There have been countless players from the Nippon Professional Baseball and the Far East in general that have simply struggled to adapt to Major League Baseball once they reach it. Some find sustained success and become familiar names and everyday players. Then there is Seattle Mariners legend Ichiro Suzuki.
In 2001, Ichiro would make the jump to the majors and not only find success, but would be considered as one of the the greatest all-around players in the world.
In 2001, Seattle Mariners star Ichiro would win the MVP, Rookie of the Year, Gold Glove, a batting title and was an All-Star Selection
He did come into the league at 27 years old with nine years of NPB experience. While Japanese baseball has plenty of talent and is highly competitive, there is still a talent gap between the two leagues. Likewise, he was having to deal with lifestyle changes and a language barrier. He certainly was a rookie on the other side of the world.
Watching Ichiro captivate the league with his unorthodox stance and iconic running swing at the time was so fresh to witness. Not only was it different, but he was owning the league doing it.
In hindsight, it’s fascinating to see the bigger picture of Ichiro’s career knowing that his first year wasn’t an anomaly. He would end up doing this in the MLB for the next decade and then some.
To add to the legend of Ichiro’s performance in his first year in MLB, the Mariners would win a historic 116 games. He was the main difference, the catalyst of their offensive attack. No one had fingerprints all over those wins more than Ichiro.
Although he is best known for his legendary pure hitting, he would also be equally as impressive in the field. He became known for having one of the best outfield arms in baseball history. Combined with impeccable range factor and flyball route efficiency, Ichiro was a sight to behold in right field as well. In the 152 games played in right field, logging 1300+ innings, Ichiro would commit just one error.
A paragraph won’t do Ichiro’s offensive numbers that year justice.
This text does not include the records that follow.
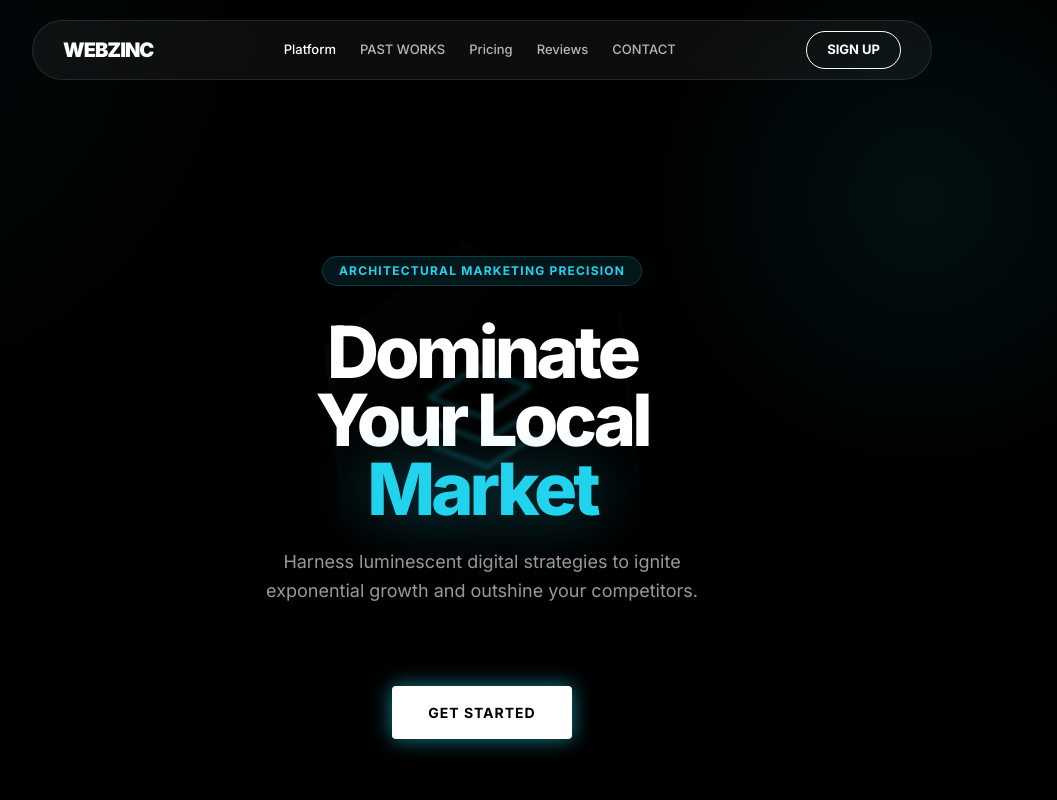
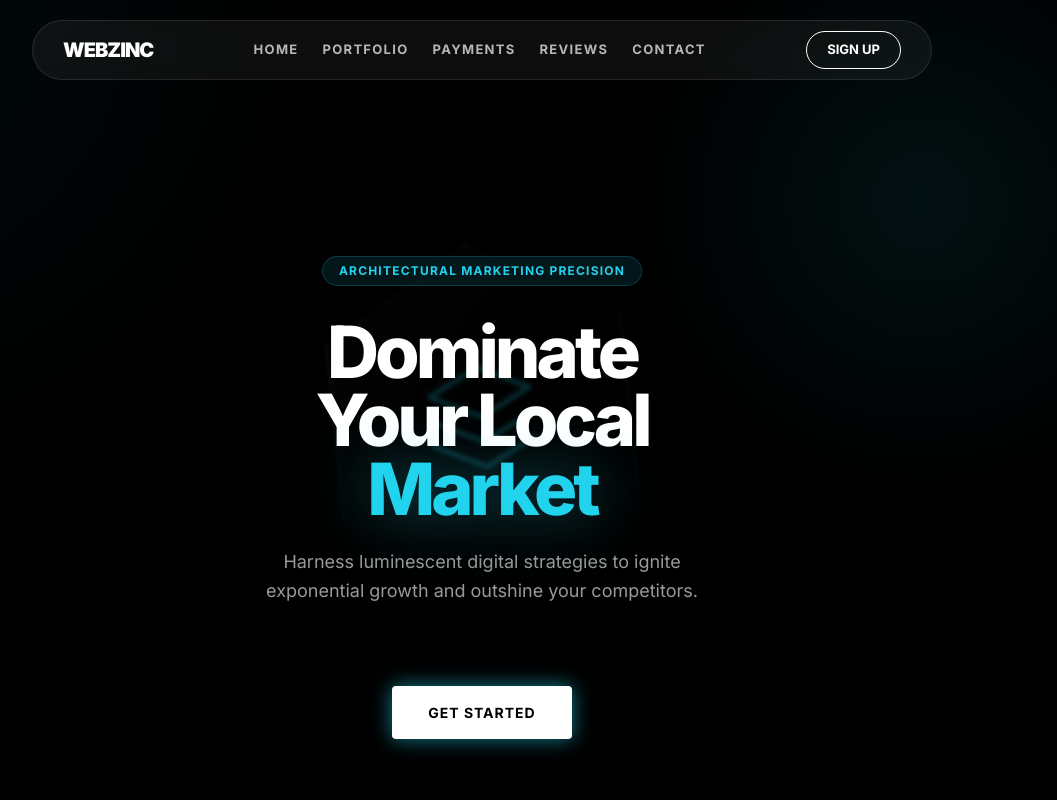
Before and after one commit to webzinc5-cell/Web-Zinc, a React (Vite) app: page /#/ in a window 1280 px wide. Shown: the top 800 px of the page, without its empty margins (158-1215 px from the left). Built offline with nearby package versions, Linux system fonts and the light colour scheme; no server answers.

Commit message:
feat(navbar): Improve link styling and functionality
Updates navbar links to use uppercase text with bolder font weight and wider tracking.

Adds functionality to smoothly scroll to the top of the page when the "HOME" link is clicked while already on the homepage, preventing unnecessary navigation.

```diff
--- a/src/components/layout/Navbar.tsx
+++ b/src/components/layout/Navbar.tsx
@@ -12,11 +12,11 @@ export function Navbar({ onSignUp, isLoggedIn, onOpenContact }: NavbarProps) {
   const navigate = useNavigate();
 
   const links = [
-    { name: "Platform", path: "/" },
-    { name: "PAST WORKS", path: "/past-works" },
-    { name: "Pricing", path: "/payments" },
-    { name: "Reviews", path: "/reviews" },
-    { name: "Contact", action: onOpenContact },
+    { name: "HOME", path: "/" },
+    { name: "PORTFOLIO", path: "/past-works" },
+    { name: "PAYMENTS", path: "/payments" },
+    { name: "REVIEWS", path: "/reviews" },
+    { name: "CONTACT", action: onOpenContact },
   ];
 
   return (
@@ -30,11 +30,17 @@ export function Navbar({ onSignUp, isLoggedIn, onOpenContact }: NavbarProps) {
             <Link
               key={link.name}
               to={link.path}
+              onClick={(e) => {
+                if (link.path === '/' && location.pathname === '/') {
+                  e.preventDefault();
+                  window.scrollTo({ top: 0, behavior: 'smooth' });
+                }
+              }}
               className={cn(
-                "text-[13px] font-medium transition-opacity",
-                location.pathname === link.path || (location.pathname === '/' && link.path === '/')
-                  ? "text-white opacity-100"
-                  : "text-white opacity-70 hover:opacity-100"
+                "text-[13px] font-bold tracking-widest transition-all duration-300 uppercase",
+                location.pathname === link.path && link.path !== '/'
+                  ? "text-primary drop-shadow-[0_0_10px_rgba(34,211,238,0.8)]"
+                  : "text-white/70 hover:text-primary hover:drop-shadow-[0_0_10px_rgba(34,211,238,0.8)] hover:opacity-100"
               )}
             >
               {link.name}
@@ -43,7 +49,7 @@ export function Navbar({ onSignUp, isLoggedIn, onOpenContact }: NavbarProps) {
             <button
               key={link.name}
               onClick={link.action}
-              className="text-[13px] font-medium transition-opacity text-white opacity-70 hover:opacity-100 uppercase uppercase cursor-pointer"
+              className="text-[13px] font-bold tracking-widest transition-all duration-300 uppercase text-white/70 hover:text-primary hover:drop-shadow-[0_0_10px_rgba(34,211,238,0.8)] hover:opacity-100 cursor-pointer"
             >
               {link.name}
             </button>
@@ -54,7 +60,7 @@ export function Navbar({ onSignUp, isLoggedIn, onOpenContact }: NavbarProps) {
         onClick={isLoggedIn ? () => navigate("/profile") : onSignUp}
         className="bg-transparent border border-white text-white px-[20px] py-[8px] rounded-full text-[13px] font-bold uppercase transition-all hover:bg-white/10 hover:scale-105"
       >
-        {isLoggedIn ? "Profile" : "Sign Up"}
+        {isLoggedIn ? "PROFILE" : "Sign Up"}
       </button>
     </nav>
   );
```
He was so good that year that a list has to be made: (Bold indicates led Majors)
- .350 Batting Average
- 8 HRs
- 69 RBIs
- 242 Hits
- 56 Stolen Bases
- .838 OPS
- At Bats (692) and Plate Appearances (738)
- 127 Runs
- 34 Doubles
- 8 Triples
- 316 Total Bases
Ichiro stuck out 53 times over the course of the season, meaning he had more stolen bases than strikeouts. The sheer amount of baseball he played, combined with his minuscule number of strikeouts, resulted in a staggering 13.1 at bats per strikeout ratio.
Due to Seattle’s 116 wins, Ichiro found October baseball much easier than others have in their first campaign. His first ever MLB postseason series saw Ichiro catch absolute fire as he was 12 for 20 vs Cleveland in the series without a strikeout.
Perhaps even more powerful than Ichiro’s introductory year to America was the influence he would have on America’s youth. Tons of kids would soon have Ichiro’s poster on their walls, imitating his unique swing, and patterning their game after him. Who else came into the league from the very start and made a bigger impact on the sport? Babe Ruth? Ted Williams? Ty Cobb? Shohei Ohtani? Pretty decent company.
We’re all experiencing and witnessing Ohtani’s immense talent, who also hit the ground running in MLB. While he is a completely different player enticing the league in his own unique way, one can’t help but be reminded of the last time a Japanese player traveled halfway around the world to play baseball better than anyone on the planet. The next unanimous Cooperstown selection might not be such a mystery, and Ichiro didn’t make that decision very hard, from the very start.